There’s been a lot of talk surrounding the battery life of the Apple Watch following a scoop by 9to5Mac:
Apple initially wanted the Apple Watch battery to provide roughly one full day of usage, mixing a comparatively small amount of active use with a larger amount of passive use. As of 2014, Apple wanted the Watch to provide roughly 2.5 to 4 hours of active application use versus 19 hours of combined active/passive use, 3 days of pure standby time, or 4 days if left in a sleeping mode. Sources, however, say that Apple will only likely achieve approximately 2-3 days in either the standby or low-power modes…
Apple has also been stress-testing the Apple Watch’s battery life with pre-bundled and third-party applications. Our sources say that Apple is targeting 2.5 hours of “heavy” application use, such as processor-intensive gameplay, or 3.5 hours of standard app use. Interestingly, Apple expects to see better battery life when using the Watch’s fitness tracking software, which is targeted for nearly 4 hours of straight exercise tracking on a single charge.
Initially I thought those numbers were brutal, but after some consideration I think 3.5 hours of standard use will suffice for most users.
Apple has consistently said the Apple Watch would require daily charging.
As an example, my ‘day’ begins at 6 AM and ends at midnight when I go to sleep, which means the Apple Watch would need to last 18 hours to make it through a full day.
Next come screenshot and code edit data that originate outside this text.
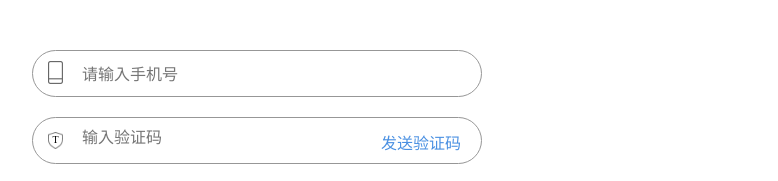
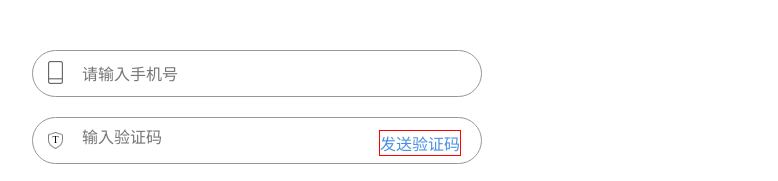
Before and after one commit to 1143896176/zhuce, a plain HTML site: page index.html in a window 1280 px wide. Shown: the top 181 px of the page, without its empty margins (383-1161 px from the left). Drawn offline with Linux system fonts and the light colour scheme.

Commit message:
页面注册

```diff
--- a/index.html
+++ b/index.html
@@ -22,7 +22,7 @@
                 <span class="img-y" style="padding-bottom: 1px;">T</span>
 
                 <input id="number" name='number' type="number" placeholder="输入验证码">
-                <button type="button" id="yanzh">发送验证码</button>
+                <span class="di"><button type="button" id="yanzh"><span class="ding">发送验证码</span></button></span>
                 <input id="id" name="id" type="hidden">
             </div>
             <div class="register">
@@ -160,6 +160,7 @@
                 $('#yanzh').attr("disabled", true);
             }
         }
+
         $('#number').keyup(function () {
             num = $("#number").val();
             if (boo1 == true && num != null && num != "") {
@@ -191,7 +192,10 @@
                 $("#btn").attr("disabled", false)
             }
         })
-        $("#yanzh").mouseup(function () {
+        $(".ding").css({
+            display: 'block',
+            height:'100%', border: "1px solid red"
+        }).click(function () {
             if (boo1 == false) {
                 alert("请输入正确的手机号");
             }
```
If we do a little bit of math given the estimated 3.5 hours of battery life, it means the Apple Watch could be ‘active’ – as in, the display is on and being used – for 20% of my day.
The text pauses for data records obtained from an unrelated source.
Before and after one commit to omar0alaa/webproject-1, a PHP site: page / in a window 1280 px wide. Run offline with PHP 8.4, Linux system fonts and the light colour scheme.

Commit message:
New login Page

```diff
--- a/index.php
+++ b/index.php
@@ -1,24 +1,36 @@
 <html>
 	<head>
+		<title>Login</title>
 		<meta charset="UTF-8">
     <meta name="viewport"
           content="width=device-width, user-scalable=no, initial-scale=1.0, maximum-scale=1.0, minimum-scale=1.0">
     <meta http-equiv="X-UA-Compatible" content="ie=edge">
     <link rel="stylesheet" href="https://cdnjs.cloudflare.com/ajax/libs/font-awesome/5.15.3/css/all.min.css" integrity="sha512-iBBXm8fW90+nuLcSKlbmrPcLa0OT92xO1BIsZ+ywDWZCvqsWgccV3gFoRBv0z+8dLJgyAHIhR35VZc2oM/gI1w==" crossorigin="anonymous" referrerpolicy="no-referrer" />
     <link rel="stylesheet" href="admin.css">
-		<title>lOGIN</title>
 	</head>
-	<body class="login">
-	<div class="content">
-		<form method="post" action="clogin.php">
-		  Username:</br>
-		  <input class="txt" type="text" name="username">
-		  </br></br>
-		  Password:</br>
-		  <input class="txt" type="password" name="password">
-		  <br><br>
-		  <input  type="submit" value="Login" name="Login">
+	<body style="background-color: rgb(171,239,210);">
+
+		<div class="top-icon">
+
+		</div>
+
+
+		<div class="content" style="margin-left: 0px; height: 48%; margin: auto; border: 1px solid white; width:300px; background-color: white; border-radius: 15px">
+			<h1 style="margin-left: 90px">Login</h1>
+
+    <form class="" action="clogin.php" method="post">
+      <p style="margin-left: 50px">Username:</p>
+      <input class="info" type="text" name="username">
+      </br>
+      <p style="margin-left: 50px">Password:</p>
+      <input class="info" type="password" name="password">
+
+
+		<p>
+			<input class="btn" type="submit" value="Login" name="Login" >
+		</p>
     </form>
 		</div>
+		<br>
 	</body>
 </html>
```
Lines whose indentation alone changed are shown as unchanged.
20% seems like a pretty high percentage, especially considering my iPhone is still my main source of communication. Of course, there will be people who try to game on the Apple Watch and who will be disappointed when it shuts off after a couple hours. Those will be the same people who will complain through every medium they can that the Apple Watch is a failure. For the average person however, I suspect 3.5 hours will be sufficient for all-day use.
Luckily, I don’t think we will have to wait much longer for some answers from Apple.